Part of the joy of reading novels about English public schools is the cricket. Any aficionado of P.G. Wodehouse knows this. It provides a rivalry in which our hero can be pitted against his adolescent nemesis and beat the stuffing out of him, or prove the villainy of one of the school's houses. Harry Potter is (or was, in its early years) in the same sort of genre, with the trifling addition of magic and a more or less epic battle of good against evil. And yet, even with magic at her disposal, J.K. Rowling can only come up with the complete waste of time that is Quidditch.
I start with the scoring, which is madly inflated. There is no point in the goals' being worth ten points, and the Snitch one hundred fifty. Now, with scores in the hundreds, the resemblance to cricket is more marked. But, where (with the exception of boundaries) cricketers must actually do something for these high scores, Quidditch requires almost nothing. In rugby, it is true that tries are worth five (or four) points, which is more than one, but still the score does not mount as ludicrously quickly.
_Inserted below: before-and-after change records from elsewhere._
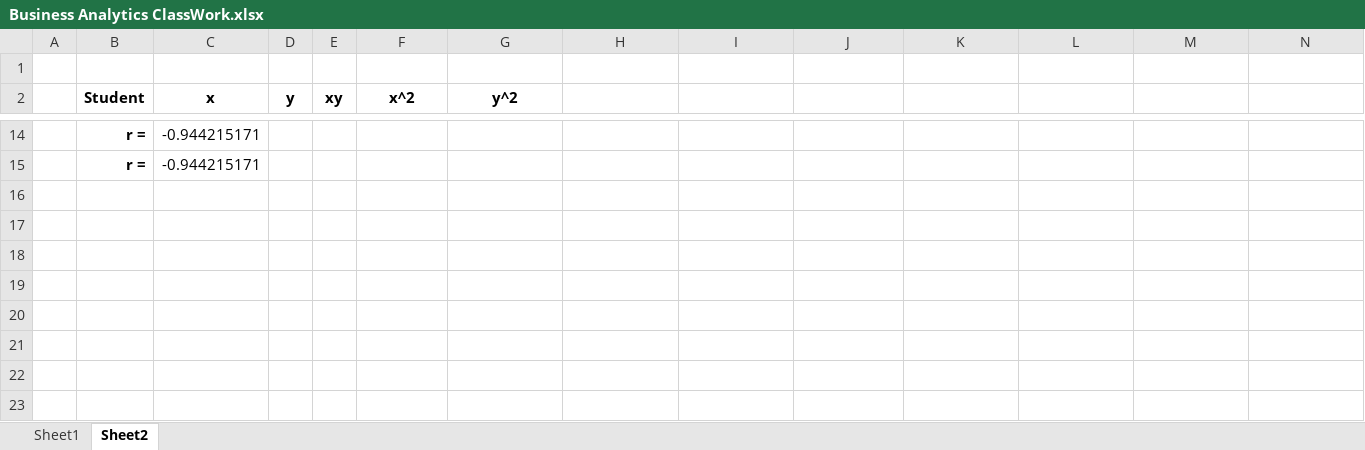
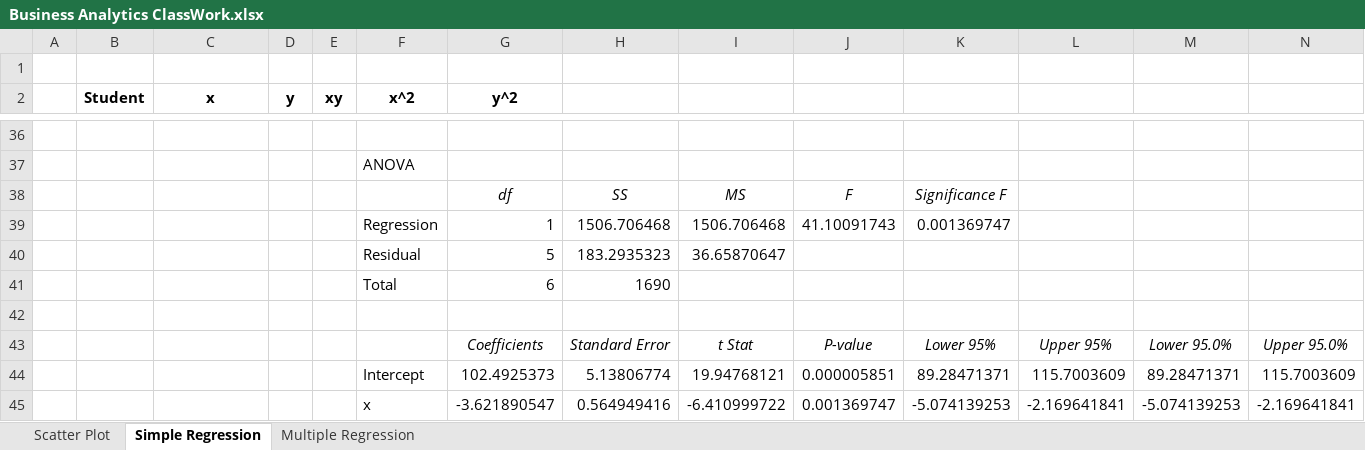
Before and after one commit to toarnabtrainer/Techno_India_Marketing_Analytics_August_2023, an Excel workbook: Business Analytics ClassWork.xlsx, sheet Simple Regression, drawn as a sheet; only a part is shown, gaps mark what is left out; values as stored, in another font and other column widths than the file's, no borders; charts and pictures not drawn; addresses are those after the commit; the diff covers the shown part only; the diff names each change by its address in the sheet, - before the commit and + after, or states it on an @@ line.

```diff
--- a/Business Analytics ClassWork.xlsx (sheet Simple Regression)
+++ b/Business Analytics ClassWork.xlsx (sheet Simple Regression)
-sheet tab: Sheet1
+sheet tab: Scatter Plot
-sheet tab: Sheet2
+sheet tab: Simple Regression
+sheet tab: Multiple Regression
-row 36:  | r = | -0.944215171
+row 36: (empty)
+row 37:  |  |  |  |  | ANOVA
+row 38:  |  |  |  |  |  | df | SS | MS | F | Significance F
+row 39:  |  |  |  |  | Regression | 1 | 1506.706468 | 1506.706468 | 41.10091743 | 0.001369747
+row 40:  |  |  |  |  | Residual | 5 | 183.2935323 | 36.65870647
+row 41:  |  |  |  |  | Total | 6 | 1690
-row 42:  | r = | -0.944215171
+row 42: (empty)
+row 43:  |  |  |  |  |  | Coefficients | Standard Error | t Stat | P-value | Lower 95% | Upper 95% | Lower 95.0% | Upper 95.0%
+row 44:  |  |  |  |  | Intercept | 102.4925373 | 5.13806774 | 19.94768121 | 0.000005851 | 89.28471371 | 115.7003609 | 89.28471371 | 115.7003609
+row 45:  |  |  |  |  | x | -3.621890547 | 0.564949416 | -6.410999722 | 0.001369747 | -5.074139253 | -2.169641841 | -5.074139253 | -2.169641841
```
Also changed, not shown: 22 added rows and 4 edited cells elsewhere in this sheet, charts or pictures.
Furthermore, the Snitch is clearly worth too much, even relative to the ten-point goals. It almost guarantees victory. We have our counter-example in Viktor Krum, but the absurdly long odds that the Weasley twins get clearly show that it is extremely rare for any team to lose if its Seeker has caught the Snitch. No other sport is as badly skewed to one skill player. Kevin Pietersen, David Beckham, Jerry Rice, Joe DiMaggio--not one has ever had such a massive effect for his team. The margins of victory are not as large, nor are they as consistent. I realize that the privileged position of the Seeker helps Harry to be the meteoric favorite of Gryffindor House, which helps the plot, but I submit that an occasional well-timed century or spot-kick would be far more suspenseful and effective.
Timing, also, is ill-considered. Cricket matches can be limited either by time or by fallen wickets, depending on the format. Almost all other sports are limited by time, or at least generally take about the same amount of time per match (e.g. baseball). To have no limit except the capture of the Snitch makes no sense. Especially taking into account the stupid point value of the Snitch, this is so arbitrary and so little dependent on any sustained skill of either team that it is meaningless as a measure of team quality.
The three hoops probably have the three stumps in cricket to thank for their provenance. They are largely defensible, as we can see, but this does not make them less silly. They function essentially as separate goals, which is an innovation unknown and undesirable.
It is clear that a house sport makes, or should make, the books more charming. It is probably true that a magical society would not play cricket, although with the closely parallel evolution of Muggle and magical Britain it only really makes sense that their sport would be much more akin to at least one of the major British sports than is Quidditch. This would be true and to be wished even if Quidditch were not so stupid. But, alas, it is.